The New York Times 1995-03-12
Most of New York City's slum dwellers live in ignorance and fear.During my "life" in the tenement jungles, I talked to scores of tenants who were completely unaware of their basic rights under housing laws. And because of this ignorance, they are exploited and housed in quarters intolerable for decent human beings.
New York World-Telegram and Sun 1959-06-30
As part of my assignment to live in slums for a month, I wanted the experience of trying to get on relief. My role was that of an unemployed and inexperienced actor who drifted here from Los Angeles.
New York World-Telegram and Sun 1959-06-29
It's almost a blessing that Old Sam can't see the squalor of the one-room dungeon where he lives with his faithful wife in the Williamsburg section of Brooklyn.Old Sam is blind.
New York World-Telegram and Sun 1959-06-26
Francisco and his seven small children are trapped in a dingy, unventilated two-room flat in a cankerous community called "Korea" in the Lower East Side.Francisco was one of the first tenants I met after I became a slum dweller in that area of the city last month. My $10-a-week hole in the wall in a cheap rooming house on Forsyth St. was barren, rat infested.
New York World-Telegram and Sun 1959-06-25
This is probably the first time we've ever asked our readers to refer to yesterday's paper. But we emphatically urge just that for any readers who may have missed reading the opening article in Woody Klein's "I Lived in a Slum" series.Seldom has a story revealed in such dramatic and explicit terms the atrocious conditions under which more than a million New Yorkers live. Today's article and those that will fellow present further shocking documentation of a great city's shame.

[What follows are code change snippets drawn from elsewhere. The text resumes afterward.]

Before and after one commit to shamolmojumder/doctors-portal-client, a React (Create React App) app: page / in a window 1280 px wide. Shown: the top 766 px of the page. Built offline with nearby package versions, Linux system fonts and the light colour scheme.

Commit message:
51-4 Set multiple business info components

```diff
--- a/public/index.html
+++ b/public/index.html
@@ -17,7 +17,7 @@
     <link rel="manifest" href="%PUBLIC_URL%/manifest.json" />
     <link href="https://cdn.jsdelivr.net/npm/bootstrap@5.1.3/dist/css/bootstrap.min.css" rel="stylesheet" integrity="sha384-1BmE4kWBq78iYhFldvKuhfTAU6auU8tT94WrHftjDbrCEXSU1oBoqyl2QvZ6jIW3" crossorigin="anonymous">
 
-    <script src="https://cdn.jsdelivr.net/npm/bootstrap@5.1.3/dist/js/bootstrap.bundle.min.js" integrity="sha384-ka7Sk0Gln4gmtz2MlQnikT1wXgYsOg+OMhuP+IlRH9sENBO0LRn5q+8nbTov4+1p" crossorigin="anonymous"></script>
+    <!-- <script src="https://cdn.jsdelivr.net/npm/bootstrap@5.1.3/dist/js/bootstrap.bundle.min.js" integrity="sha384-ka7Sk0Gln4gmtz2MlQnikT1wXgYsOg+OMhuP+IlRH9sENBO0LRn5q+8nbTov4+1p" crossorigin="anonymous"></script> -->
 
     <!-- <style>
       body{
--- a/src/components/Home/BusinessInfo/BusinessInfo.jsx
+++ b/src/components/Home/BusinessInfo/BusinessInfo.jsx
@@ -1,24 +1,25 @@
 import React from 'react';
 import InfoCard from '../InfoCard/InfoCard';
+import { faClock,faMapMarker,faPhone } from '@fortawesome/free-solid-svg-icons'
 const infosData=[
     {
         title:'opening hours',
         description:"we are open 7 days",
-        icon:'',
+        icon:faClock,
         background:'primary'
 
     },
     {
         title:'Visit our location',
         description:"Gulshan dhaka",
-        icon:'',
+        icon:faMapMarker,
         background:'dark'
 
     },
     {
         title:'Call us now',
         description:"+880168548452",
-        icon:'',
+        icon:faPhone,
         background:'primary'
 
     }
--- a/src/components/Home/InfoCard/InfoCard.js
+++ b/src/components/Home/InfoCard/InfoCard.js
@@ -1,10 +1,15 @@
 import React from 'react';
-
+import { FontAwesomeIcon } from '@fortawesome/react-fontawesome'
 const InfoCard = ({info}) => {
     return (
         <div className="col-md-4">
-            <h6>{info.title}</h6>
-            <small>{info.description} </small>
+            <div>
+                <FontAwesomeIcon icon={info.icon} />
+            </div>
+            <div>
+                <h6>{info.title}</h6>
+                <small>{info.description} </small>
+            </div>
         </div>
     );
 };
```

New York World-Telegram and Sun 1959-06-24
Twenty years ago W. 84th St. was a "good address" in a highly respectable neighborhood inhabited by successful, middle-class residents of New York City. It was clean, well-kept, a community of traditional four and five-story brownstones.But neglect, indifference and subsequent deterioration have lowered this once-select area to a hodge-podge of rooming houses and dreary apartment buildings.
New York World-Telegram and Sun 1959-06-27
I was sitting in a dark, flooded basement apartment in the heart of the Upper West Side "jungle" during a heavy rainstorm. Water was coming in through holes in the roof, pouring down the walls of the five-story building and forming a pool three inches deep on the wooden floor.
New York World-Telegram and Sun 1959-06-23
More than one million people are living in the filth and squalor of New York City's slums. The blighted areas of overcrowded, rundown homes are spreading farther and farther through the city.Although the Welfare Department spends $16 million a month to help some of these destitute families, thousands upon thousands of them are trapped in festering tenements, rooming houses and ramshackle dwellings.
New York World-Telegram and Sun 1959-06-22
When I went to live in the slums, one of the persons I wanted most to meet was a sensitive boy caught in the mess and misery of tenement life.
New York World-Telegram and Sun 1959-07-06
The city administration admitted today it had failed to meet its slum problem successfully and that blighted areas were spreading faster than rehabilitation.In the wake of a series of articles portraying horrendous conditions in the city's slums, this newspaper assigned a team of reporters to ask city officials about what they intended to do about it.
New York World-Telegram and Sun 1959-07-02
In a city where Health Commissioner Leona Baumgartner says there are as many rats as people - eight million - there are only four Health Department inspectors assigned to investigate rat bites and vermin.
New York World-Telegram and Sun 1959-07-01
After a week of training lectures on the job of a caseworker, my supervisor offered me the first of several helpful hints: "The main thing is to get the aid out," he said. "You can always check things later if you have suspicions." But "later" - as it turned out - I had more and more cases and there was never any time. Within two months, in fact, I was the government assigned head of household for 160 families.
Dr. John J. Theobald, superintendent of city schools, yesterday agreed with the bulk of the conclusions of reporter George N. Allen, who for two months served as a teacher in Brooklyn's John Marshall Junior High School.
New York World-Telegram and Sun 1958-12-02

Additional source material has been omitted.